Luxon – Better Date and Time Management in JavaScript

MMS Founder
MMS Guy Nesher

Article originally posted on InfoQ. Visit InfoQ

Luxon is a modern lightweight library for parsing, validating, manipulating, and formatting dates in JavaScript.

The JavaScript Date object is notoriously hard to use, and JavaScript developers often use 3rd party libraries such as Moment.js in order to get a broader, more convenient solution for date management.

Over the years Moment.js became the de-facto solution for JavaScript date management. However, at the end of 2020, the developers behind Moment.js decided to stop active development – stating that the code base was outdated, and refactoring the library to modern standards would require a complete rewrite.

Luxon, created by Isaac Cambron, a long-time contributor to Moment, offers a modern take on date management that addresses many of the shortcomings which exist in Moment.js, while offering a leaner and more concise solution that covers most common use cases; while Luxon is not a drop-in replacement for Moment.js, it is quickly becoming the preferred solution among JavaScript developers these days.

The most important class exposed by Luxon is the DateTime, which enables developers to parse a date object (or string), format it, and run basic math operations (i.e. add three days to the date).

For example:

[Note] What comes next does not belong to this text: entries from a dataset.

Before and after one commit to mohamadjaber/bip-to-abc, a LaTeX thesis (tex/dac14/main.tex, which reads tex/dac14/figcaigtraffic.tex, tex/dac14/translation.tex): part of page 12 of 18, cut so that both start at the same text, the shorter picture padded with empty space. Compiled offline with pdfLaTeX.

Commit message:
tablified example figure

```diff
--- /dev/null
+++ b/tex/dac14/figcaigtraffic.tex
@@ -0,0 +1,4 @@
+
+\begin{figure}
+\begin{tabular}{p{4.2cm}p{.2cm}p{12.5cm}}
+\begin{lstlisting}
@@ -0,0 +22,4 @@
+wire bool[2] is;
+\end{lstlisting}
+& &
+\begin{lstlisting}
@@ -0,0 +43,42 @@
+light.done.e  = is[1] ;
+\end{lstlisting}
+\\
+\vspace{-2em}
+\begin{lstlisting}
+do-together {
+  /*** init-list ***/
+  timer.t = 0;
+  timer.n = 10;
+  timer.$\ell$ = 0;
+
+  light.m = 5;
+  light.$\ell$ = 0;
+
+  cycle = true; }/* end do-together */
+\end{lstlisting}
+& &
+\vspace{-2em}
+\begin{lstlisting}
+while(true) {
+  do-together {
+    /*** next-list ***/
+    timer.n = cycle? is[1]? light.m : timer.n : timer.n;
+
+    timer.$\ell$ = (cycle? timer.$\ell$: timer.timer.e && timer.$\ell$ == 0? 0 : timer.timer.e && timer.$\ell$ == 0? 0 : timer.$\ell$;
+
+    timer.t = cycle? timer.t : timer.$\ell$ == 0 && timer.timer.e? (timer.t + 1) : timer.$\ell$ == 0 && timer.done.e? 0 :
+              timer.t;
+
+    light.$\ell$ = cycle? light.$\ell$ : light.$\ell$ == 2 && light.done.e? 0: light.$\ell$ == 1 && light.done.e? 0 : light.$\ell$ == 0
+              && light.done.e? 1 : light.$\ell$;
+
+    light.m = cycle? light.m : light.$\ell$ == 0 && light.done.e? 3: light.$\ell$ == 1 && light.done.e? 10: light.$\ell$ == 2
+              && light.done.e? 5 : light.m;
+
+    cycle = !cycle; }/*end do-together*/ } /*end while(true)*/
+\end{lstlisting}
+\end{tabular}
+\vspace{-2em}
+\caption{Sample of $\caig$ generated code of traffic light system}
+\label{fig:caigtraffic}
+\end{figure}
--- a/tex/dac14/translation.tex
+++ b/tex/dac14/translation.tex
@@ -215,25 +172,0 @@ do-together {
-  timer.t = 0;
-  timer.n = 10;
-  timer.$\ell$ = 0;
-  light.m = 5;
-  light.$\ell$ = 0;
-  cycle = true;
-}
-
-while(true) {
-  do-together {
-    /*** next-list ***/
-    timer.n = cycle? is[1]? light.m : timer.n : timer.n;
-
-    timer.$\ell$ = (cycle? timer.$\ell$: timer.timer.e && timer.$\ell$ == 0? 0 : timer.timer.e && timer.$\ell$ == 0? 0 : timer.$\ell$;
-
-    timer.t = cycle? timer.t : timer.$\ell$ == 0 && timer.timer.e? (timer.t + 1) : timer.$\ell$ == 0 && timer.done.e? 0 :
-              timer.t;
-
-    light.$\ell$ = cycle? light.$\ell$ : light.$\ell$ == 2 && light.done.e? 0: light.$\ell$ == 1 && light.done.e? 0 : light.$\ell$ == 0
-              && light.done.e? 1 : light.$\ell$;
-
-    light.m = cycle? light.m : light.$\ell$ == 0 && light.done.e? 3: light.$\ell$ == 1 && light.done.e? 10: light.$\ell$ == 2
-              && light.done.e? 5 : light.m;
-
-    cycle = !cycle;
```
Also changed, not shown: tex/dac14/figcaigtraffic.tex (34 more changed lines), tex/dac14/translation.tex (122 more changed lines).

let currentDate = DateTime.now();
let newDate = currentDate.plus({hours: 5});
let thirdDate = currentDate.setMonth(4);
console.log(currentDate.toLocaleString(DateTime.DATE_SHORT)

The first thing that stands out in this example is that the DateTime object is immutable. Therefore, any action that modifies the date will result in a new object.

It might come as a surprise to some Moment.js users, but immutability was a highly requested feature, and while it might feel counter-intuitive at first, it prevents many common mistakes.

In addition to the DateTime class, Luxon provides another useful class called Duration.

As its name suggests, Duration represents a period of time, i.e., “three months”. Just like the DateTime object, it can be manipulated and parsed, for example:

let dur = Duration.fromISOTime('11:22');
console.log(dur.toHuman()); // '0 day, 11 hours, 22 minutes'

Developers can find a complete list of available commands for both the DateTime and Duration classes in the official API.

It’s worth noting that work is underway to add a new date time API called Temporal API to JavaScript, which addresses many existing problems with the Date object.

The API is currently in stage three in the TC39 committee process, which means significant browser support should be coming relatively quickly.

Luxon is open-source software available under the MIT license. Contributions and feedback are encouraged via the GitHub project and should follow the Luxon contribution guidelines.

About the Author

Subscribe for MMS Newsletter

By signing up, you will receive updates about our latest information.

  • This field is for validation purposes and should be left unchanged.